++++ Records

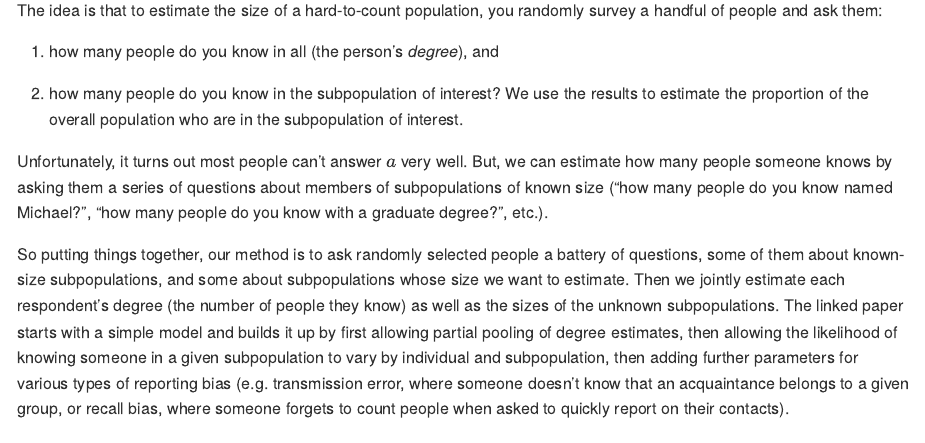
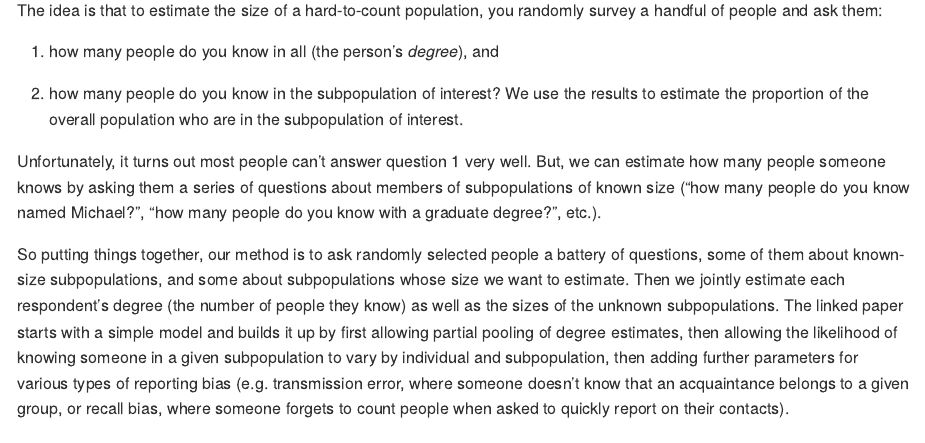
Before and after one commit to tarakc02/network-scale-up, an R Markdown document (write/src/README.Rmd): the page in a window 1100 px wide, from 480 px down. Rendered offline with R 4.5, knitr and Pandoc, with nearby package versions; some code elsewhere in the file could not run offline.

Commit message:
fix (another) typo

```diff
--- a/write/src/README.Rmd
+++ b/write/src/README.Rmd
@@ -19,13 +19,13 @@ of Epidemics](https://arxiv.org/abs/2005.12783).
 The idea is that to estimate the size of a hard-to-count population, you
 randomly survey a handful of people and ask them:
 
-a) how many people do you know in all (the person's *degree*), and
+1. how many people do you know in all (the person's *degree*), and
 
-b) how many people do you know in the subpopulation of interest? We use the
+2. how many people do you know in the subpopulation of interest? We use the
 results to estimate the proportion of the overall population who are in the
 subpopulation of interest.
 
-Unfortunately, it turns out most people can't answer \(a\) very well. But, we
+Unfortunately, it turns out most people can't answer question 1 very well. But, we
 can estimate how many people someone knows by asking them a series of questions
 about members of subpopulations of known size ("how many people do you know
 named Michael?", "how many people do you know with a graduate degree?", etc.).
```
Also changed, not shown: write/README.md.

++++++++

__What needs to be done__. Within the records, how many lines include "write"? The answer is the number and nothing else.

__Response__. 4